## BRIEF:
What you return must match the data below exactly, minus any pictures.

START GIVEN DATA

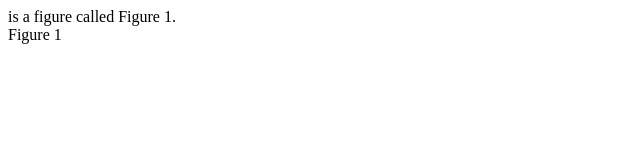
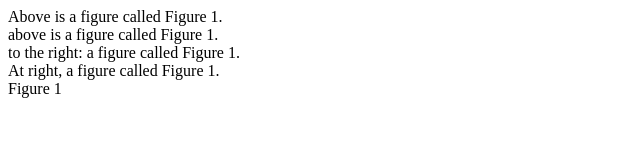
Before and after one commit to j6k4m8/seeX, a plain HTML site: page index.html in a window 1280 px wide. Shown: the whole page, without its empty margins (0-640 px from the left). Drawn offline with Linux system fonts and the light colour scheme.

Commit message:
Add examples, update choice code

```diff
--- a/index.html
+++ b/index.html
@@ -6,7 +6,10 @@
     <script src="seex.js"></script>
 </head>
 <body>
-    <span class="seex" data-seex-target="#fig1"></span> is a figure called Figure 1.
-    <div id="fig1">Figure 1</div>
+    <div><span class="seex" data-seex-target="#fig1">Above</span> is a figure called Figure 1.</div>
+    <div><span class="seex" data-seex-target="#fig1">above</span> is a figure called Figure 1.</div>
+    <div><span class="seex" data-seex-target="#fig1">to the right:</span>  a figure called Figure 1.</div>
+    <div><span class="seex" data-seex-target="#fig1">At right,</span> a figure called Figure 1.</div>
+    <div><div id="fig1">Figure 1</div></div>
 </body>
 </html>
--- a/seex.js
+++ b/seex.js
@@ -65,7 +65,7 @@ var Seex = function() {
             if (isCapitalized) newWord = newWord[0].toUpperCase() + newWord.slice(1);
             if (!!endingPunctuation) newWord += endingPunctuation;
 
-            return newWord;
+            this.allElements[i].innerText = newWord;
         }
     };
 
```
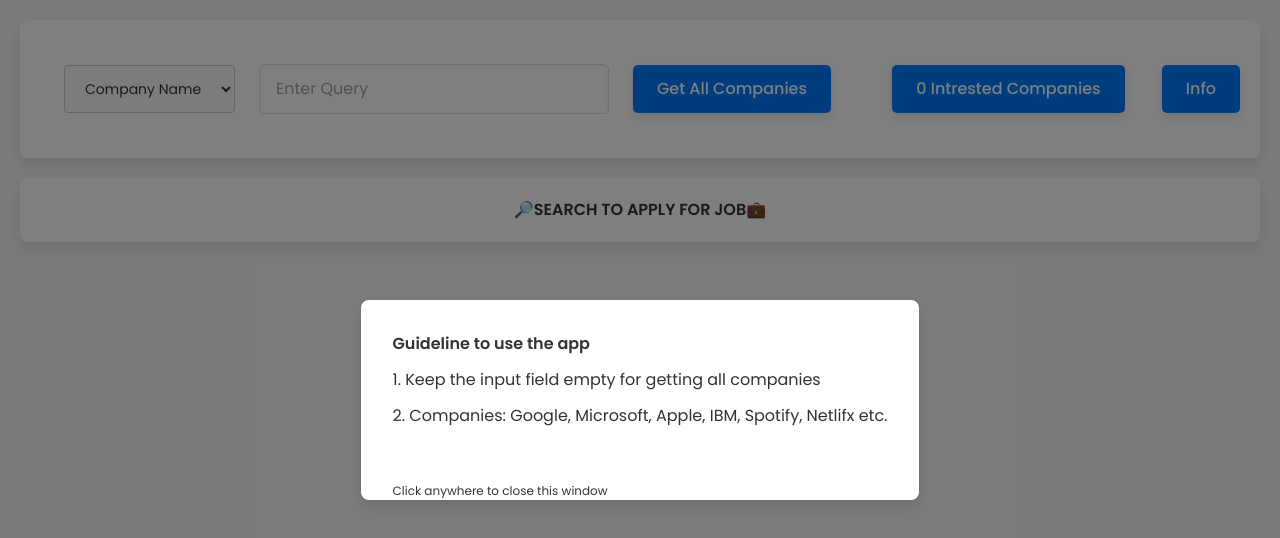
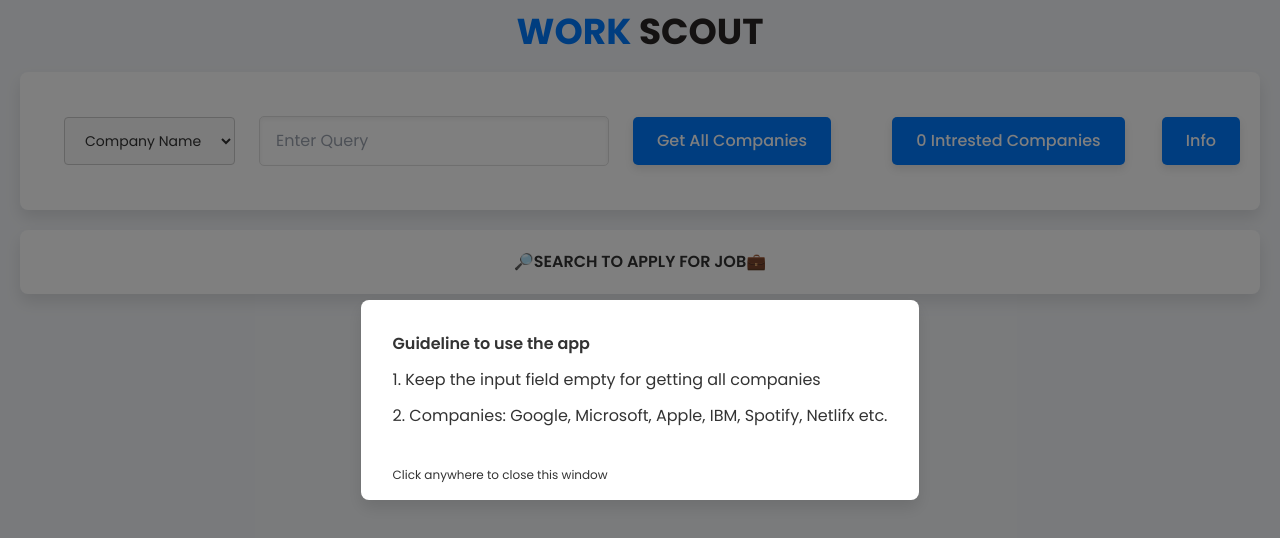
Before and after one commit to SarveshNaik1010/work-scout, a React (Create React App) app: page / in a window 1280 px wide. Shown: the top 538 px of the page. Built offline with nearby package versions, Linux system fonts and the light colour scheme; a web font is replaced by a local one.

Commit message:
Added heading of the app

```diff
--- a/src/components/App.js
+++ b/src/components/App.js
@@ -110,6 +110,7 @@ function App() {
 
   return (
     <>
+      <h1 className="m-3 text-4xl text-center uppercase font-bold ph:text-2xl"> <span className="text-[#007bff]">Work</span> <span className="text-stone-800">Scout</span></h1>
       {showInfo && <Info dispatch={dispatch} />}
       {showModel && (
         <Overlay dispatch={dispatch} intrestedCompanies={intrestedCompanies} />
--- a/src/components/Info.js
+++ b/src/components/Info.js
@@ -10,7 +10,7 @@ function Info({ dispatch }) {
         <li>
           2. Companies: Google, Microsoft, Apple, IBM, Spotify, Netlifx etc.
         </li>
-        <p className="message">Click anywhere to close this window</p>
+        <p className="message mb-4">Click anywhere to close this window</p>
       </ul>
     </div>
   );
```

END GIVEN DATA

## PROBLEM SOLUTION:
Before and after one commit to j6k4m8/seeX, a plain HTML site: page index.html in a window 1280 px wide. Shown: the whole page, without its empty margins (0-640 px from the left). Drawn offline with Linux system fonts and the light colour scheme.

Commit message:
Add examples, update choice code

```diff
--- a/index.html
+++ b/index.html
@@ -6,7 +6,10 @@
     <script src="seex.js"></script>
 </head>
 <body>
-    <span class="seex" data-seex-target="#fig1"></span> is a figure called Figure 1.
-    <div id="fig1">Figure 1</div>
+    <div><span class="seex" data-seex-target="#fig1">Above</span> is a figure called Figure 1.</div>
+    <div><span class="seex" data-seex-target="#fig1">above</span> is a figure called Figure 1.</div>
+    <div><span class="seex" data-seex-target="#fig1">to the right:</span>  a figure called Figure 1.</div>
+    <div><span class="seex" data-seex-target="#fig1">At right,</span> a figure called Figure 1.</div>
+    <div><div id="fig1">Figure 1</div></div>
 </body>
 </html>
--- a/seex.js
+++ b/seex.js
@@ -65,7 +65,7 @@ var Seex = function() {
             if (isCapitalized) newWord = newWord[0].toUpperCase() + newWord.slice(1);
             if (!!endingPunctuation) newWord += endingPunctuation;
 
-            return newWord;
+            this.allElements[i].innerText = newWord;
         }
     };
 
```
Before and after one commit to SarveshNaik1010/work-scout, a React (Create React App) app: page / in a window 1280 px wide. Shown: the top 538 px of the page. Built offline with nearby package versions, Linux system fonts and the light colour scheme; a web font is replaced by a local one.

Commit message:
Added heading of the app

```diff
--- a/src/components/App.js
+++ b/src/components/App.js
@@ -110,6 +110,7 @@ function App() {
 
   return (
     <>
+      <h1 className="m-3 text-4xl text-center uppercase font-bold ph:text-2xl"> <span className="text-[#007bff]">Work</span> <span className="text-stone-800">Scout</span></h1>
       {showInfo && <Info dispatch={dispatch} />}
       {showModel && (
         <Overlay dispatch={dispatch} intrestedCompanies={intrestedCompanies} />
--- a/src/components/Info.js
+++ b/src/components/Info.js
@@ -10,7 +10,7 @@ function Info({ dispatch }) {
         <li>
           2. Companies: Google, Microsoft, Apple, IBM, Spotify, Netlifx etc.
         </li>
-        <p className="message">Click anywhere to close this window</p>
+        <p className="message mb-4">Click anywhere to close this window</p>
       </ul>
     </div>
   );
```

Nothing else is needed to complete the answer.